Dear Reader

Welcome to the April edition of the VNJ. Spring is finally springing and we can all look forward to some sunshine and, for me, this time of year always give me a more positive outlook. A reminder to look at the programme for the 2018 BVNA congress and book to ensure that you get the best rate possible. The call for abstracts for the conference has already launched this year – so, if you are a current student or did your degree or advanced diploma some time ago then I once again urge you to dig out your abstracts and review them for submission. This year we are also again hoping to see more submissions from our RVNs in practice and in education – we invite you to support the association at the grass roots of nursing rather than take your abstracts elsewhere. If you are unsure what an abstract should comprise of then please do take a look back at the January edition where we published some of the winning abstracts from 2017.

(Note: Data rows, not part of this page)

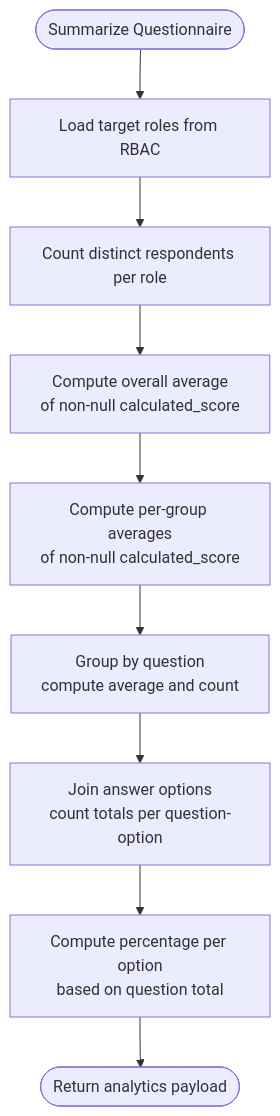
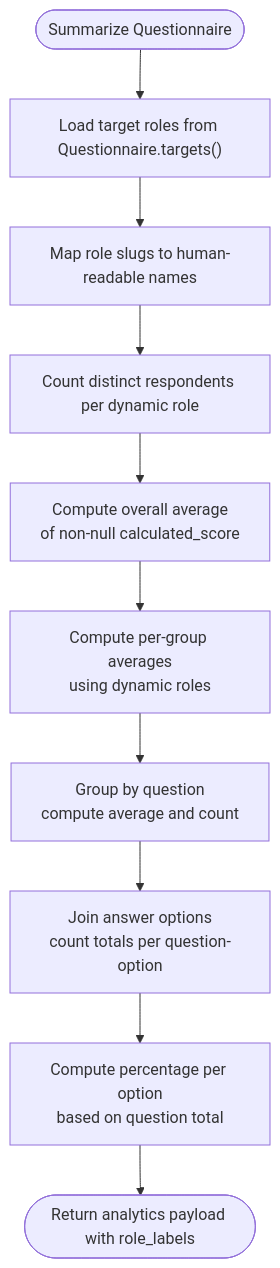
Before and after one commit to rudicatsmile/assesment360: the third of 5 diagrams in .qoder/repowiki/en/content/Services & Utilities/Assessment Scoring Services.md, drawn with Mermaid. The commit also changed other lines of this file and 6 other files, not shown here.

````diff
--- a/.qoder/repowiki/en/content/Services & Utilities/Assessment Scoring Services.md
+++ b/.qoder/repowiki/en/content/Services & Utilities/Assessment Scoring Services.md
@@ -161,11 +203,12 @@
 ```mermaid
 flowchart TD
-Start(["Summarize Questionnaire"]) --> Roles["Load target roles from RBAC"]
-Roles --> Respondents["Count distinct respondents per role"]
+Start(["Summarize Questionnaire"]) --> Roles["Load target roles from Questionnaire.targets()"]
+Roles --> RoleLabels["Map role slugs to human-readable names"]
+RoleLabels --> Respondents["Count distinct respondents per dynamic role"]
 Respondents --> OverallAvg["Compute overall average<br/>of non-null calculated_score"]
-OverallAvg --> GroupAvg["Compute per-group averages<br/>of non-null calculated_score"]
+OverallAvg --> GroupAvg["Compute per-group averages<br/>using dynamic roles"]
 GroupAvg --> QuestionAvg["Group by question<br/>compute average and count"]
 QuestionAvg --> Dist["Join answer options<br/>count totals per question-option"]
 Dist --> Percent["Compute percentage per option<br/>based on question total"]
-Percent --> Output(["Return analytics payload"])
+Percent --> Output(["Return analytics payload with role_labels"])
 ```
````
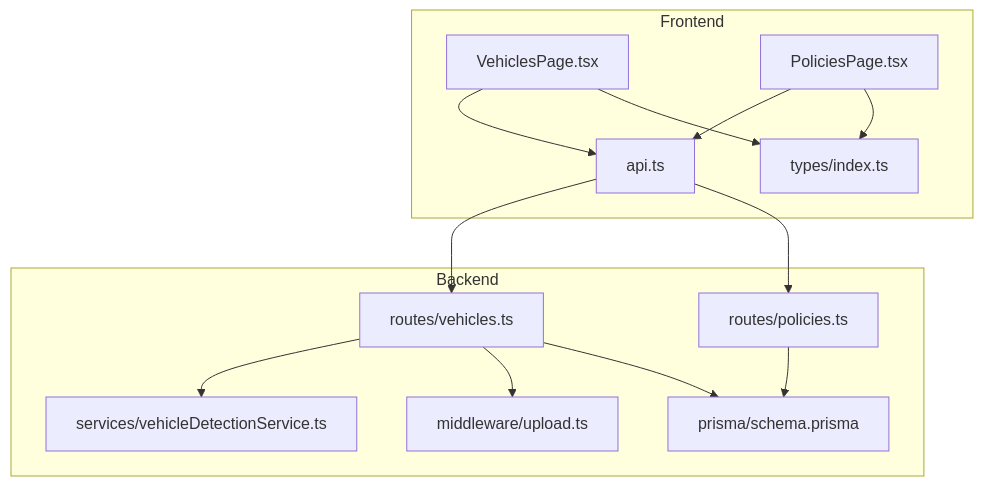
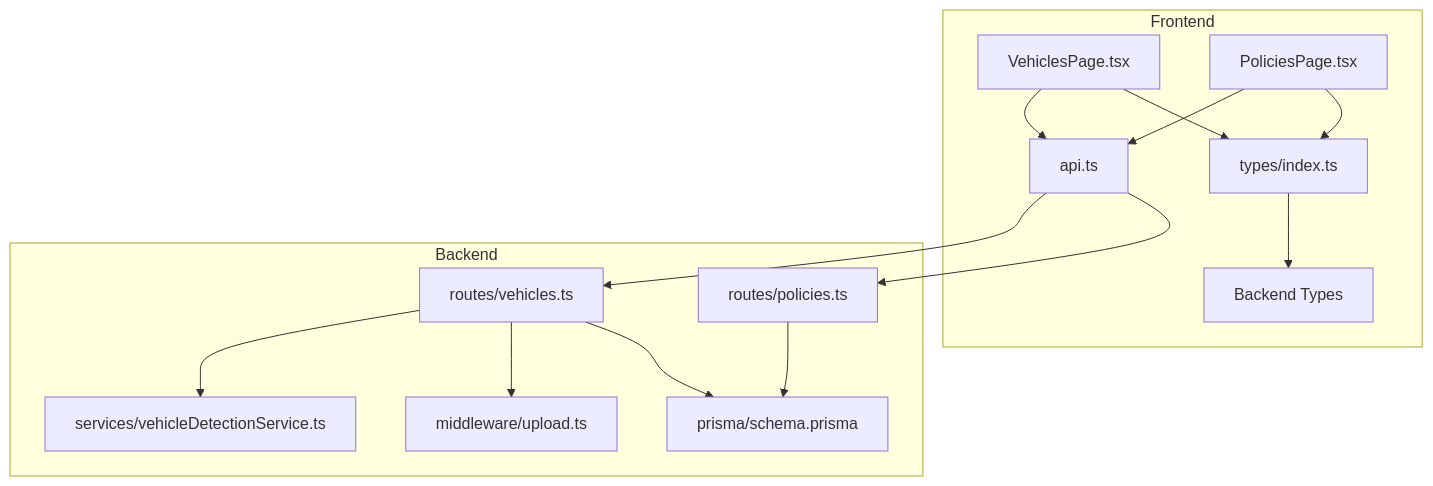
One commit to NaveenHiranya/Smart-Vehicle-Insurance-Claim-System changed the first of 6 diagrams in .qoder/repowiki/en/content/Frontend Documentation/Pages and Views/User Pages/Vehicle Management Page.md. Above: the diagram before and after it, drawn with Mermaid. The commit also changed other lines of this file and 17 other files, not shown here.

````diff
--- a/.qoder/repowiki/en/content/Frontend Documentation/Pages and Views/User Pages/Vehicle Management Page.md
+++ b/.qoder/repowiki/en/content/Frontend Documentation/Pages and Views/User Pages/Vehicle Management Page.md
@@ -54,26 +58,28 @@
 ```mermaid
 graph TB
 subgraph "Frontend"
 VP["VehiclesPage.tsx"]
 PP["PoliciesPage.tsx"]
 API["api.ts"]
 Types["types/index.ts"]
+BT["Backend Types"]
 end
 subgraph "Backend"
 VR["routes/vehicles.ts"]
 PR["routes/policies.ts"]
 VDS["services/vehicleDetectionService.ts"]
 UPL["middleware/upload.ts"]
 PRISMA["prisma/schema.prisma"]
 end
 VP --> API
 PP --> API
 API --> VR
 API --> PR
 VR --> VDS
 VR --> UPL
 PR --> PRISMA
 VR --> PRISMA
 VP --> Types
 PP --> Types
+Types --> BT
 ```
````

As a profession, we are undoubtedly moving forward thanks to official recognition as a profession in 2015 and the hard work of all involved in the Vet Nurse Futures initiative. It is however always thought provoking to read feature articles such as Camilla Deaver’s ‘What does the Public really think?’ and I think this helps us to evaluate how we are moving forward and what the profession needs to still achieve. It also really reinforced to me that social media can really influence public opinion – I find that it is often the feature articles that give me a platform for reflection and I hope that you all enjoy them as much as I do.

The April issue also sees the second part of Stephanie Almond’s two-part series on ‘Reducing Stress in Canine Patients whilst Hospitalised’. I am always impressed at the standard of articles that continue to be submitted to the journal but this series has particularly impressed me with its relevance to all nurses in practice and the integration of relevant and current literature throughout the articles – thank you Stephanie.

This issue of the VNJ appears to have something for our SVNs and RVNs alike and I very much hope you enjoy this edition (alongside the extra daylight hours). However, if there is something that you feel the VNJ is lacking or a topic that you would like to see covered in more depth then please get in touch. This is your journal which represents your association as the voice of Veterinary Nursing so please help us to make it the very best for all readers.


Sam McMillan BSc(Hons) VTS(Anesthesia/Analgesia) DipAVN RVN

VOL 33 • April 2018 • Veterinary Nursing Journal